Social Planning Toronto’s (SPT) mandate is to create a liveable, affordable city by addressing four priority areas through community engagement, policy analysis, and research: labour markets and income security; education and human development; housing and community infrastructure; and public finance and resource allocation.
SPT has researched the impact of homelessness on children’s education in Toronto, and have found that 58% of children in shelters had attended three or more schools. They have identified problems homeless children face related to residential instability and family and school disruptions, and provide recommendations to educators and shelter staff to improve their situation.
The Vital Ideas grant supports translating the research into action by creating a resource that captures the impact of homelessness on children’s school success and shares best practices to improve their educational experience. The resource will help shelters and schools to address this complex issue, and to share strategies for removing barriers that vulnerable children and youth face.
Vital Ideas - High-Impact Initiatives in Toronto: Replication, Documentation and Promotion

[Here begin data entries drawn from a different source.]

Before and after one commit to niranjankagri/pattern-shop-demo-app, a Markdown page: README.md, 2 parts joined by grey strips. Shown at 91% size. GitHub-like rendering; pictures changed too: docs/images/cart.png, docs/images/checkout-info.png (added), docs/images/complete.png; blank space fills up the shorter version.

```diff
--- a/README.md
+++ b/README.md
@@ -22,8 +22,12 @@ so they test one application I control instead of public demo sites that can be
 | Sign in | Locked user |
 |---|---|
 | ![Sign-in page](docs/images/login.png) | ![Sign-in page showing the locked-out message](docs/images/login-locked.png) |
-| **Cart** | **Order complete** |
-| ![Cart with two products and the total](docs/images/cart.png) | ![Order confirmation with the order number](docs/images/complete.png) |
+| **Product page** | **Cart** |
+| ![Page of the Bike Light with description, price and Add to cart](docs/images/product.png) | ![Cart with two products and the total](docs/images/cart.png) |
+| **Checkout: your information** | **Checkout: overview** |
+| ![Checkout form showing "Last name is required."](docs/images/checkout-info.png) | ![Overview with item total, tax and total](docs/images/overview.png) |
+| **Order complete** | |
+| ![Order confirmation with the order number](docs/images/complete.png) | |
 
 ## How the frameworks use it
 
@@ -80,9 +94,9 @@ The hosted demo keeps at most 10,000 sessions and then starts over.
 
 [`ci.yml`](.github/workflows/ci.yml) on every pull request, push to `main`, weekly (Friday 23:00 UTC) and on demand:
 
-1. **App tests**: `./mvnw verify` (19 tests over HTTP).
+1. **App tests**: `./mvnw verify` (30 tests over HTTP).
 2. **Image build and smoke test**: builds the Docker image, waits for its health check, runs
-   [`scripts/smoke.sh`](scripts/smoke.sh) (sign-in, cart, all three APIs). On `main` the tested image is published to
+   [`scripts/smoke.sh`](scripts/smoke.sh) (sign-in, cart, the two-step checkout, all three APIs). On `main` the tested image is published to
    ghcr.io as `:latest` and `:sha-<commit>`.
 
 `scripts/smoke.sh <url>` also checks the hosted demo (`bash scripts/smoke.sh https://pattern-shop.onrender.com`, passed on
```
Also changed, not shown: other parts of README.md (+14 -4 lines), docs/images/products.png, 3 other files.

A Vital Idea is a high-impact program, project, or organization that has been piloted or is currently in operation that helps make Toronto a better place to live, work, learn and grow. Our goal is to help connect these Vital Ideas with others in our community who can learn from them, benefit from them and support them to increase their impact. Our aim is to ensure that Vital Ideas secure the attention and support they deserve so that they can sustain and grow their contribution to improving Torontonians’ quality of life.
The Vital Ideas grant stream is unique in that it provides grants of up to $30,000 for strategic activities beyond direct programming. Vital Ideas grants enable proven, effective organizations to expand their reach, share their experience and better sustain their impact. The investment in these strategic activities is meant to be a one-time investment in building the capacity of not-for-profits.
The Toronto Community Foundation supports strategic activities that help make the impact of a Vital Idea more sustainable. In other words, the Vital Idea grant is not program funding but is a capacity-building grant (for use to increase the effectiveness of a program or organization). The Community Foundation provides grants of up to $30,000 over one year.